Revision comparison data:

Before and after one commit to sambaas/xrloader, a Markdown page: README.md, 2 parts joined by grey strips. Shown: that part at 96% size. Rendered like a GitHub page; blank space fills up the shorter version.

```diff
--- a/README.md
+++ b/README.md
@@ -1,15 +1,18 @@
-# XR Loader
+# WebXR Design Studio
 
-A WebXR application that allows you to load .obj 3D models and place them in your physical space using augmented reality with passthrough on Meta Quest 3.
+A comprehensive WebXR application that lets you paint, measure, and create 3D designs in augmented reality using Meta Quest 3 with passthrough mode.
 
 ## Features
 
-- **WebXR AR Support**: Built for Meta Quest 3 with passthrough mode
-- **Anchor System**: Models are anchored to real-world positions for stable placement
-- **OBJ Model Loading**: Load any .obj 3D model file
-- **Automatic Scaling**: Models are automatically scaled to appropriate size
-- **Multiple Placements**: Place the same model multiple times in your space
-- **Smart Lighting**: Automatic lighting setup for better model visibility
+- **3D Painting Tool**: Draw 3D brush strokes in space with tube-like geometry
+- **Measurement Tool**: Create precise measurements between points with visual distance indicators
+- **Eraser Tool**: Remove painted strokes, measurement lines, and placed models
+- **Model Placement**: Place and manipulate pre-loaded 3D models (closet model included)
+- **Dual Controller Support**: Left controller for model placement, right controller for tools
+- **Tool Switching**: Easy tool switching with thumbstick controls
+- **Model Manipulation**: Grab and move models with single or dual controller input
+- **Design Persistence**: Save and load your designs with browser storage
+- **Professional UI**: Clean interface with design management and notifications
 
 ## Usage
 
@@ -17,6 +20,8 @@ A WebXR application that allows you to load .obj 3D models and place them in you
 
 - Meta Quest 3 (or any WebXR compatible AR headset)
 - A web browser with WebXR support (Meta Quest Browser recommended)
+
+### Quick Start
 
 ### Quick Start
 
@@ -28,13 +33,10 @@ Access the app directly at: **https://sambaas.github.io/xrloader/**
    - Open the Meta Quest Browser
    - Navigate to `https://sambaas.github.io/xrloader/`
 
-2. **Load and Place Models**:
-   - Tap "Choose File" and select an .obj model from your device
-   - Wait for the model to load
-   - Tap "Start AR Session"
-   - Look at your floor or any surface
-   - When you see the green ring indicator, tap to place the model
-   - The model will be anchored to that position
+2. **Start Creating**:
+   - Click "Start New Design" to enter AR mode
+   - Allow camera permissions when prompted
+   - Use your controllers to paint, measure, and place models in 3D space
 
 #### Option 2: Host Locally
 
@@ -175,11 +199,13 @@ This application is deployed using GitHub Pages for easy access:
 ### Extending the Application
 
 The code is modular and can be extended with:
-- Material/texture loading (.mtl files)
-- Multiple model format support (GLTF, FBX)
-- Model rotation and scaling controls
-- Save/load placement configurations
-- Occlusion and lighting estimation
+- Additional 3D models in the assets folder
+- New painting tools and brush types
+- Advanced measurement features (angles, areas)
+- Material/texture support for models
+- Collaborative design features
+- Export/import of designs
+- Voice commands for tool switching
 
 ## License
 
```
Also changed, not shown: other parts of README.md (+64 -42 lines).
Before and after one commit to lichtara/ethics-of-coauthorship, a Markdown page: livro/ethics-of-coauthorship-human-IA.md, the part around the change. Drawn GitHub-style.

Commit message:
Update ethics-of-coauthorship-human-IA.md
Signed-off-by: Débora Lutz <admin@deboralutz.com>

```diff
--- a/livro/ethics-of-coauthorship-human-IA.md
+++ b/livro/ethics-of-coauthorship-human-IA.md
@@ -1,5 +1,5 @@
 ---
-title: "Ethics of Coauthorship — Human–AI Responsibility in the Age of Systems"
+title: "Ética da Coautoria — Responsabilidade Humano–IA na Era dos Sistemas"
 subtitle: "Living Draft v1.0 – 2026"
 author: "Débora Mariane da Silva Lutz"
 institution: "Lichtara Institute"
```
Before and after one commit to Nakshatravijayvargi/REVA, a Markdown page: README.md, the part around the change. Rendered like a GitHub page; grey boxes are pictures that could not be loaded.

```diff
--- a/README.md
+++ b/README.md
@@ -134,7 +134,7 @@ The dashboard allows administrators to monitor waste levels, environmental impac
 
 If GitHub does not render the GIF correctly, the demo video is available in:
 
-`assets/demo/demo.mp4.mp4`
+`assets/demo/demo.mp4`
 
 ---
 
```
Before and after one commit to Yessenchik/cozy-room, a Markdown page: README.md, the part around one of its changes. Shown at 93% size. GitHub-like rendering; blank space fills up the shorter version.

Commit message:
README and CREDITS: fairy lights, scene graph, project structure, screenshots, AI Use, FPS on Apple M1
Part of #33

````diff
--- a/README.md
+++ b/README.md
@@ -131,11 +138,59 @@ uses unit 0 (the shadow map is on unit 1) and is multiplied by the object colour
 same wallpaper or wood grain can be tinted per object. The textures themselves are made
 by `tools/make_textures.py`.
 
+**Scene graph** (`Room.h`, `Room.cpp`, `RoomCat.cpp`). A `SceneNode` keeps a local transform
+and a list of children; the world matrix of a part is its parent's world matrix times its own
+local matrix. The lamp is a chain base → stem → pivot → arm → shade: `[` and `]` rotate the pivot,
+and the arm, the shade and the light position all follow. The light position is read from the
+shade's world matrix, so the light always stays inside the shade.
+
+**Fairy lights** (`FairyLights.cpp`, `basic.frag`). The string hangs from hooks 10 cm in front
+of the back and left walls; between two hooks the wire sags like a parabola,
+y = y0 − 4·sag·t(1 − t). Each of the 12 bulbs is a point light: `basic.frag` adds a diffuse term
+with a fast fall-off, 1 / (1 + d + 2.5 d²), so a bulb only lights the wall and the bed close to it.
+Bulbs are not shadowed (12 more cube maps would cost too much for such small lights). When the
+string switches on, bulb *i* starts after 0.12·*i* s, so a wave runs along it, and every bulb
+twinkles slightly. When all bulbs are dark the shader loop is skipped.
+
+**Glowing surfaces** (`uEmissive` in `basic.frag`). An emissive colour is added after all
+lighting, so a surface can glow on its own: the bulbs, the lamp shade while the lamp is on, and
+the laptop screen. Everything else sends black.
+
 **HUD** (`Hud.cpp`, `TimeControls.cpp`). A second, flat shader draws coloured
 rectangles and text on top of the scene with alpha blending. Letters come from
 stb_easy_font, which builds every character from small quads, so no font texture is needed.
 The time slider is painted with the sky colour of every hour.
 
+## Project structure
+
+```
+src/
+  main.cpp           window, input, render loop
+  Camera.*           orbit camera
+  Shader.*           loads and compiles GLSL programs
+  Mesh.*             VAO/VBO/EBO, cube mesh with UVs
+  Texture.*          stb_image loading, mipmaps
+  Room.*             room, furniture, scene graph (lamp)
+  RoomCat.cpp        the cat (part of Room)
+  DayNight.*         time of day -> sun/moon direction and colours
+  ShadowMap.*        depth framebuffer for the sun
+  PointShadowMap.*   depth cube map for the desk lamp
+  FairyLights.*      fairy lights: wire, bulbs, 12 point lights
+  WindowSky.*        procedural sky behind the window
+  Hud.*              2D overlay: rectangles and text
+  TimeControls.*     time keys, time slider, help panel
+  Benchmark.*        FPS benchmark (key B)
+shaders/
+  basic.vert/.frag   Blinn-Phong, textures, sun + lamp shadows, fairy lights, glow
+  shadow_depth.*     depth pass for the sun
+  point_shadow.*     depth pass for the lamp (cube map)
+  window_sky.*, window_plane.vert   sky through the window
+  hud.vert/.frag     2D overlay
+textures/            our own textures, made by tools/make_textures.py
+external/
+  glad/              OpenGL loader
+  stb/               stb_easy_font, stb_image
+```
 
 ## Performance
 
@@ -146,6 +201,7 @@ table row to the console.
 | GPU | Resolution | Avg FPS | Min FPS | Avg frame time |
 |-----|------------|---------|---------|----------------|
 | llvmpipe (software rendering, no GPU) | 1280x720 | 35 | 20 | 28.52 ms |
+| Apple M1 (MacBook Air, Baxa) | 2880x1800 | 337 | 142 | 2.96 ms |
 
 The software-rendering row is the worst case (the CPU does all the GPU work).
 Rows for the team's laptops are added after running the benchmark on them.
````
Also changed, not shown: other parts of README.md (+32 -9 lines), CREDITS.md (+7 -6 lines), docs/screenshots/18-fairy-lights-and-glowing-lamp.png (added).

Task statement
Which of the lines above contain "times"? Return them all.

Result of the task
-- **Multiple Placements**: Place the same model multiple times in your space
+and a list of children; the world matrix of a part is its parent's world matrix times its own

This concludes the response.